• **Source records**
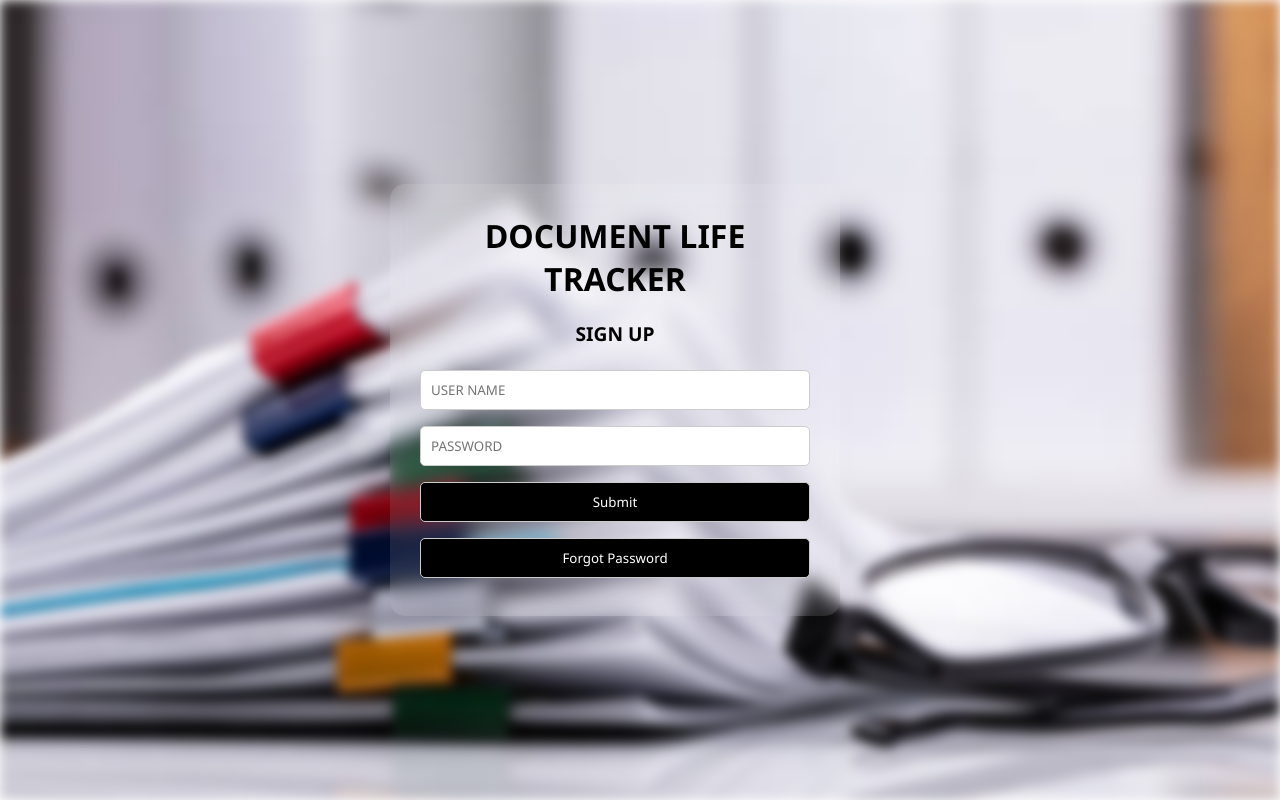
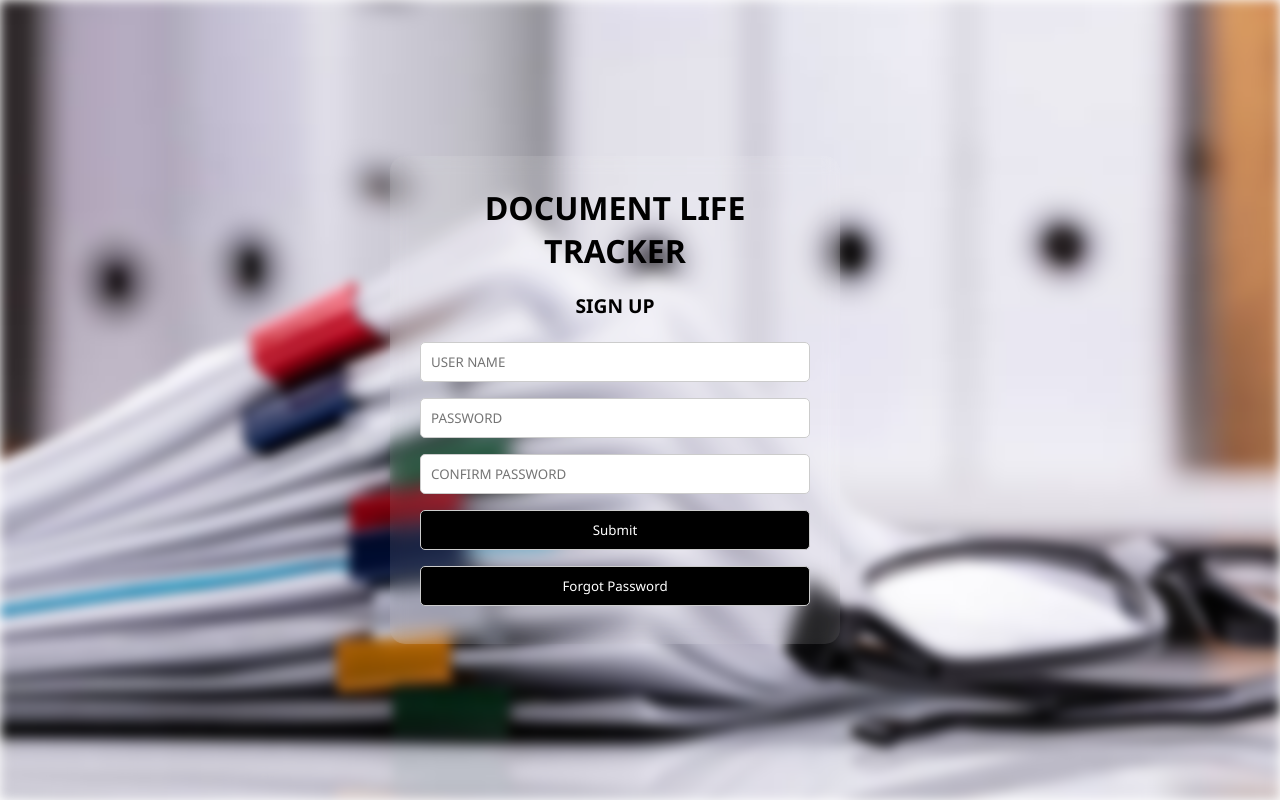
Before and after one commit to YashikaKannan/Document_Life_Tracker, a React (Create React App) app: page /Signup in a window 1280 px wide. Built offline with nearby package versions, Linux system fonts and the light colour scheme.

Commit message:
Signup.js

```diff
--- a/src/components/Signup.js
+++ b/src/components/Signup.js
@@ -9,6 +9,7 @@ function Signup() {
       <div className="section-title">SIGN UP</div>
       <input type="text" placeholder="USER NAME" />
       <input type="password" placeholder="PASSWORD" />
+      <input type="password" placeholder="CONFIRM PASSWORD" />
       <Link to="/tracker">
         <button type="button">Submit</button>
       </Link>
```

• **Exercise**
Reproduce each entry precisely. Leave the pictures out.

• **Output**
Before and after one commit to YashikaKannan/Document_Life_Tracker, a React (Create React App) app: page /Signup in a window 1280 px wide. Built offline with nearby package versions, Linux system fonts and the light colour scheme.

Commit message:
Signup.js

```diff
--- a/src/components/Signup.js
+++ b/src/components/Signup.js
@@ -9,6 +9,7 @@ function Signup() {
       <div className="section-title">SIGN UP</div>
       <input type="text" placeholder="USER NAME" />
       <input type="password" placeholder="PASSWORD" />
+      <input type="password" placeholder="CONFIRM PASSWORD" />
       <Link to="/tracker">
         <button type="button">Submit</button>
       </Link>
```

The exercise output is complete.